Market Potential

“I believe there’s some great potential for increases in domestic consumption of almonds in Turkey and for further processing and reexports,” said Schneller. “I think Turkey is definitely an up-and-coming country that will eventually become a member of the European Union, providing even greater opportunities to import more almonds in the future.”

Turkey, known for its rich and diverse cuisine, has a strong cultural history of consuming dried fruits and nuts. However, some changes in consumer preferences are shifting how nuts are consumed, with increasing interest in packaged products. Schneller pointed out that demand for almonds is growing, with market potential for California almonds to fill a need in the country. “They produce around 50 million pounds of almonds each year. In this past year, Turkey imported 125 million pounds. So, they’re far from meeting their domestic needs with their own production,” said Schneller.

As with any market, however, there are some challenges. Economic difficulties are particularly strong in Turkey, with significant inflation and high interest rates. Schneller also noted that there is an issue with market access into Turkey. There is a 10 percent retaliatory tariff in place on imported nuts from the U.S. Despite the challenges, there is optimism that Turkey can grow as an important market for California almonds.

“We’re hoping to be more aggressive in the future, providing technical assistance to Turkish importers and processors, and eventually educating Turkish consumers about the health benefits of eating almonds,” Schneller explained. “We see a win-win relationship with Turkey going forward.”
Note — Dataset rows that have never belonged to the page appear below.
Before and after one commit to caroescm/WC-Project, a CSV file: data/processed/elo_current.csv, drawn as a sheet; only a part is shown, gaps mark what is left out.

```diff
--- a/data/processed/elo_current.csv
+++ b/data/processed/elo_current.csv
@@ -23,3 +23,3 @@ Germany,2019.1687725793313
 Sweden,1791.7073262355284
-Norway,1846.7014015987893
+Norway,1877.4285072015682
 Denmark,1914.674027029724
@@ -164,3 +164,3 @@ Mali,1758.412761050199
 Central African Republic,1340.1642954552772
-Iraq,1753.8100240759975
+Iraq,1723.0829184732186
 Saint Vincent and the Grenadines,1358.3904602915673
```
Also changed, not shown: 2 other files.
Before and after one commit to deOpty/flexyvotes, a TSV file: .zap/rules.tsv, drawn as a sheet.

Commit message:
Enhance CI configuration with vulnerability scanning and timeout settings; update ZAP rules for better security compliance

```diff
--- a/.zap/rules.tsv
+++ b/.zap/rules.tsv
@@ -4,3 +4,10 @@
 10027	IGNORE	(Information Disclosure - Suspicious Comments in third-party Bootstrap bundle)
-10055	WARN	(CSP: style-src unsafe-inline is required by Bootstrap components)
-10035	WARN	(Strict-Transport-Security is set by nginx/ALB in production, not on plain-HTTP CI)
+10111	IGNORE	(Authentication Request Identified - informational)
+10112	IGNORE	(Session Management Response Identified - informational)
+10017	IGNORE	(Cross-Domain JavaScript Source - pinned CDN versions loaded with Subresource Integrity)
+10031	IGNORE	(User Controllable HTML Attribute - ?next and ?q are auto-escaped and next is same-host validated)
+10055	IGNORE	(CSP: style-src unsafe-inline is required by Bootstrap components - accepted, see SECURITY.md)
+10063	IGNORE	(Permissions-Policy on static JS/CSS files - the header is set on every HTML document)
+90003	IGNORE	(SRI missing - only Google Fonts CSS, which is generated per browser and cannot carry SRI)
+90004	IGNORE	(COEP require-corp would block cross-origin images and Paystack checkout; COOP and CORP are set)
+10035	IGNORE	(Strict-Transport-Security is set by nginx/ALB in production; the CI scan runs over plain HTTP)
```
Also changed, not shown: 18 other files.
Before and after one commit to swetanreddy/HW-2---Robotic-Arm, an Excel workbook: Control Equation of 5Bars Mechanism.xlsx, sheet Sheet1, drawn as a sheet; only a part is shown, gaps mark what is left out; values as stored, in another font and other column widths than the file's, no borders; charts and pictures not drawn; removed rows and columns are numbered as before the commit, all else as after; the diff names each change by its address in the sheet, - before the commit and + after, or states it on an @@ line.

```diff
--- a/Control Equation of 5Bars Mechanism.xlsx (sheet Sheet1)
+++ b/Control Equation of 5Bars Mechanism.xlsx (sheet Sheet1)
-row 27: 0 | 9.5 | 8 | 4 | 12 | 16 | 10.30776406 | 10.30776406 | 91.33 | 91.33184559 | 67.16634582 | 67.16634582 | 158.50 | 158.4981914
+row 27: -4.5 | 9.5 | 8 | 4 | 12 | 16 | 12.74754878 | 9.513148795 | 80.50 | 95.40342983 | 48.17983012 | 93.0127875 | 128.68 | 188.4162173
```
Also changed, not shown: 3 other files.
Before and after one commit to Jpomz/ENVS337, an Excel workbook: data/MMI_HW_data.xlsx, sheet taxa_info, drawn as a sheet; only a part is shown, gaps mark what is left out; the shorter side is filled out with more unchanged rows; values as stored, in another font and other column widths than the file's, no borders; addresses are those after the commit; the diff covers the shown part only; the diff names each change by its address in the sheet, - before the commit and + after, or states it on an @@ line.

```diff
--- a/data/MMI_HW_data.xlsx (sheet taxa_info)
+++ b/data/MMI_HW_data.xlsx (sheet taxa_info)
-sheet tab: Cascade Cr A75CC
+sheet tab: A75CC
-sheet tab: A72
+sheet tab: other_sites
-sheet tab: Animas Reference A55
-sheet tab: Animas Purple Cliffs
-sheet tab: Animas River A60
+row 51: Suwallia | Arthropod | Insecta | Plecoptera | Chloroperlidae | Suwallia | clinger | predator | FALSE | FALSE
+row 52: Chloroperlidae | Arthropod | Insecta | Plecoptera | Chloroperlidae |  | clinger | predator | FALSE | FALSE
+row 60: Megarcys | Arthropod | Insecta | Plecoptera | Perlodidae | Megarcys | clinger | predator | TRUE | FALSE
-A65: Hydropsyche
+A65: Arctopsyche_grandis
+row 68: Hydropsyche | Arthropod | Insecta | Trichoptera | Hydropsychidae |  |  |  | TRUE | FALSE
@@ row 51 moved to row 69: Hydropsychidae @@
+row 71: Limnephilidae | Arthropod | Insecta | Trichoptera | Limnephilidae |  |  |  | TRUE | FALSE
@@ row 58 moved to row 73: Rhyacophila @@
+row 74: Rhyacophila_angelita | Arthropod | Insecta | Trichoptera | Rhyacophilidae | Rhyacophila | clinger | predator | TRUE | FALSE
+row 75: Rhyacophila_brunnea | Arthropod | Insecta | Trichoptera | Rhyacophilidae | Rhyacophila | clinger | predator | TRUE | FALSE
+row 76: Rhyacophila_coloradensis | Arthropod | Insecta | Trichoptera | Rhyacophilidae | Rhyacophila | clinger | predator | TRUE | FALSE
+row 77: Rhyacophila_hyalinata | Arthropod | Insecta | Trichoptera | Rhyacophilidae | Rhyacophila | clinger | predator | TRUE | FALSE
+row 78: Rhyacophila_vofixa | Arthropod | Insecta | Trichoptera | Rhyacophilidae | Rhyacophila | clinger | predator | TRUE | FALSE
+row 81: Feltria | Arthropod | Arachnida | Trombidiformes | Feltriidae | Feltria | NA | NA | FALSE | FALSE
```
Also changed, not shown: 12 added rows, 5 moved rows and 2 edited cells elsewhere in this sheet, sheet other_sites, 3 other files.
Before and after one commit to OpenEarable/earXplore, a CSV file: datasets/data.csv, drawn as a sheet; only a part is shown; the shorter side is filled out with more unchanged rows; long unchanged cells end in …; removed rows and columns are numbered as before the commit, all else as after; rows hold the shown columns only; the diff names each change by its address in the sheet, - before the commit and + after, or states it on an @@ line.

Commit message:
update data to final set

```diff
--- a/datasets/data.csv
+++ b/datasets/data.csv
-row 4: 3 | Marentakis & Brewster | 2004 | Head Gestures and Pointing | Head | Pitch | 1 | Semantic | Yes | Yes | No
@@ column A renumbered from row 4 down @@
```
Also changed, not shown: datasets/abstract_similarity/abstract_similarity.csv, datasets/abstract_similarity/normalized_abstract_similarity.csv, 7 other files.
Listen to Schneller’s interview below.

Brian German
Ag News Director / AgNet West